* WHAT TO DO: Tally every line in the entries below that holds "Batches", then give only the total.

[Items listed in a dataset]
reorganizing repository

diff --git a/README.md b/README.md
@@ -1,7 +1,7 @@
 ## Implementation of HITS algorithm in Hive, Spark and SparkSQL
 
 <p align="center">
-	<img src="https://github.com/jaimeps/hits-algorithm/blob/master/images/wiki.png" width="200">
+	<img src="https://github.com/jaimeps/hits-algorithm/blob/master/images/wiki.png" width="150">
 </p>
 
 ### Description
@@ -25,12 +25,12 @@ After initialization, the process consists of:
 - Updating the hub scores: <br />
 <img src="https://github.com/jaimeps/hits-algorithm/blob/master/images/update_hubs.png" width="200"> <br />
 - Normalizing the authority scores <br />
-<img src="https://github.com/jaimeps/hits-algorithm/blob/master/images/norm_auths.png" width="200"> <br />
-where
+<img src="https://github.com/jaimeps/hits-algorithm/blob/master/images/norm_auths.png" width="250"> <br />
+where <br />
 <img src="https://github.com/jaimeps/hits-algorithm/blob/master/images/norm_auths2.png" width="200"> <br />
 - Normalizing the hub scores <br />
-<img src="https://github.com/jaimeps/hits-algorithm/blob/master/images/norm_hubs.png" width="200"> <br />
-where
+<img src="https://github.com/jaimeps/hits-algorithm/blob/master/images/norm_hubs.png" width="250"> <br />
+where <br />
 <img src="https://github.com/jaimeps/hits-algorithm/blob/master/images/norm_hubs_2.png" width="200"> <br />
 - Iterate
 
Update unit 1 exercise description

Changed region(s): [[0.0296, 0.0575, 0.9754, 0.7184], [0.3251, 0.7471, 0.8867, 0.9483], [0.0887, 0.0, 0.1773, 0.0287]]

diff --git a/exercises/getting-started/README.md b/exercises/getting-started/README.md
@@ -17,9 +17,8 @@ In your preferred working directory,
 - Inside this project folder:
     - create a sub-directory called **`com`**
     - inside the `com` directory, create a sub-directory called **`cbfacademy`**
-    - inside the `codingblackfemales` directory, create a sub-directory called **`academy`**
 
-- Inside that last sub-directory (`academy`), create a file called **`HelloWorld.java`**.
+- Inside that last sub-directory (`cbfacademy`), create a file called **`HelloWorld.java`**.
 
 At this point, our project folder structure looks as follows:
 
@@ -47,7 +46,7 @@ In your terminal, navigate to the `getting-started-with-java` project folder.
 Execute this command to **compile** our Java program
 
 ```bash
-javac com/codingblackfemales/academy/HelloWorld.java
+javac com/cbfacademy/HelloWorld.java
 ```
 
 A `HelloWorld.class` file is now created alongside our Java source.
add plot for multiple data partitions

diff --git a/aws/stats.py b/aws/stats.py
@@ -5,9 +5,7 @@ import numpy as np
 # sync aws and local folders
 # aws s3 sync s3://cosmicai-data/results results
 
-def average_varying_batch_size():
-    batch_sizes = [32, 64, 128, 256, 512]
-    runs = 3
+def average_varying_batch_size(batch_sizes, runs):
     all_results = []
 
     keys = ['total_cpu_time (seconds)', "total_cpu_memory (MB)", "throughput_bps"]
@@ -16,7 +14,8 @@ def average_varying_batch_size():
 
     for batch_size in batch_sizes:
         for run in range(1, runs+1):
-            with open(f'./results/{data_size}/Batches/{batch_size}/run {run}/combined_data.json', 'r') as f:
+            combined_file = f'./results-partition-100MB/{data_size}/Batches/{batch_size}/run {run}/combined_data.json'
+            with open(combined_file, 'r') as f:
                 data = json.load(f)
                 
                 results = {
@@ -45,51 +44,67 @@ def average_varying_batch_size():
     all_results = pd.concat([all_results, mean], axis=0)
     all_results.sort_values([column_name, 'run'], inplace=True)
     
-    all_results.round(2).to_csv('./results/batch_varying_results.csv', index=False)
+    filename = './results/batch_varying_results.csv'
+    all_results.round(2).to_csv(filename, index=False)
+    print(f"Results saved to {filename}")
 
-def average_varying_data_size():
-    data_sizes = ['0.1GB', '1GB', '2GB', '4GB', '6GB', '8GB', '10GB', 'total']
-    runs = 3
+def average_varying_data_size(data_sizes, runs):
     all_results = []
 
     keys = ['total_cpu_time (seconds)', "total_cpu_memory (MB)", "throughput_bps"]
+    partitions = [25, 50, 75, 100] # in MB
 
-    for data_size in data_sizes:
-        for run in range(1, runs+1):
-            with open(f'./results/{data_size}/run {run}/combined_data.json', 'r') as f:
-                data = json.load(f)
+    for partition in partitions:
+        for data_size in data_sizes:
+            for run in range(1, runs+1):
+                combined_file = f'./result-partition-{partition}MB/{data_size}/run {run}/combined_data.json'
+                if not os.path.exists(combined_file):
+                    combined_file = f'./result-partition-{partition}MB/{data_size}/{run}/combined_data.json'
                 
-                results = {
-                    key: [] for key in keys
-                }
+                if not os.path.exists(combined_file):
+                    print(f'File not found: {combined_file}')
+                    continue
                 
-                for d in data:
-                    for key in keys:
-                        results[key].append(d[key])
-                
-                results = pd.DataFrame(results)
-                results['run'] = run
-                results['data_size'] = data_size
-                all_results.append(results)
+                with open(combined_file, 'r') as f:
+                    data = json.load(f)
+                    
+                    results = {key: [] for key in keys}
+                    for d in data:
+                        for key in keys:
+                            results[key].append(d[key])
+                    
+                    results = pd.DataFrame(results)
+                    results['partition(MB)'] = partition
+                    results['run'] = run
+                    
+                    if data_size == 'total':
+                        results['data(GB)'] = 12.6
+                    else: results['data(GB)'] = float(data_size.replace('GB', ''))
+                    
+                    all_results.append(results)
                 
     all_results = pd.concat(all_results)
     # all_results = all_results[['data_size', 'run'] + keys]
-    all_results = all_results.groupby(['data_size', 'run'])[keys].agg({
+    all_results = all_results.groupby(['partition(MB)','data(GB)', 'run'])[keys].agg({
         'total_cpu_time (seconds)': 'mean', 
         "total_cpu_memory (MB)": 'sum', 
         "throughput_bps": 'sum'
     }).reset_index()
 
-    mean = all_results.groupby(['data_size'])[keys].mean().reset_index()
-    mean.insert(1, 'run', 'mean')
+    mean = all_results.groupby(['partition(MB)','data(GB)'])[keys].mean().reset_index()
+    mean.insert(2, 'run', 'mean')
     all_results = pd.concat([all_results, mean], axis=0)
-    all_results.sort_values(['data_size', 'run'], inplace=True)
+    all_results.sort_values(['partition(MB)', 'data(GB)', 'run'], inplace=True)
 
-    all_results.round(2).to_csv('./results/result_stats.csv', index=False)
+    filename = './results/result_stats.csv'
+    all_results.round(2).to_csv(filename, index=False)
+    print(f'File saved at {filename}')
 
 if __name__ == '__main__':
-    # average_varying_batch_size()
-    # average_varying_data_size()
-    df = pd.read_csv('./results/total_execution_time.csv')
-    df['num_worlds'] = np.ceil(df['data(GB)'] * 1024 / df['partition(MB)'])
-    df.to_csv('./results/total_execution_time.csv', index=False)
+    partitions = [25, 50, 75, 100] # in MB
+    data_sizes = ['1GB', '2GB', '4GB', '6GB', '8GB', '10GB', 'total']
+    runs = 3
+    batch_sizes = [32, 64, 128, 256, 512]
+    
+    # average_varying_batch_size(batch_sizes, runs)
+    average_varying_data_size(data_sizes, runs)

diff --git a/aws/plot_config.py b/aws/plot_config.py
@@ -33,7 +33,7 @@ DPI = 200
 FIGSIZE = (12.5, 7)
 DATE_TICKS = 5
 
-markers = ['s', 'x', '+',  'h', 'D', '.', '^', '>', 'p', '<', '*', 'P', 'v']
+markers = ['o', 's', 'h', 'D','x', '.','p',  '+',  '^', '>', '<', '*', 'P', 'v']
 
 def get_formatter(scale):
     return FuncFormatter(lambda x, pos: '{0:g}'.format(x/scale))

* SOLUTION FOR THIS PROBLEM: 2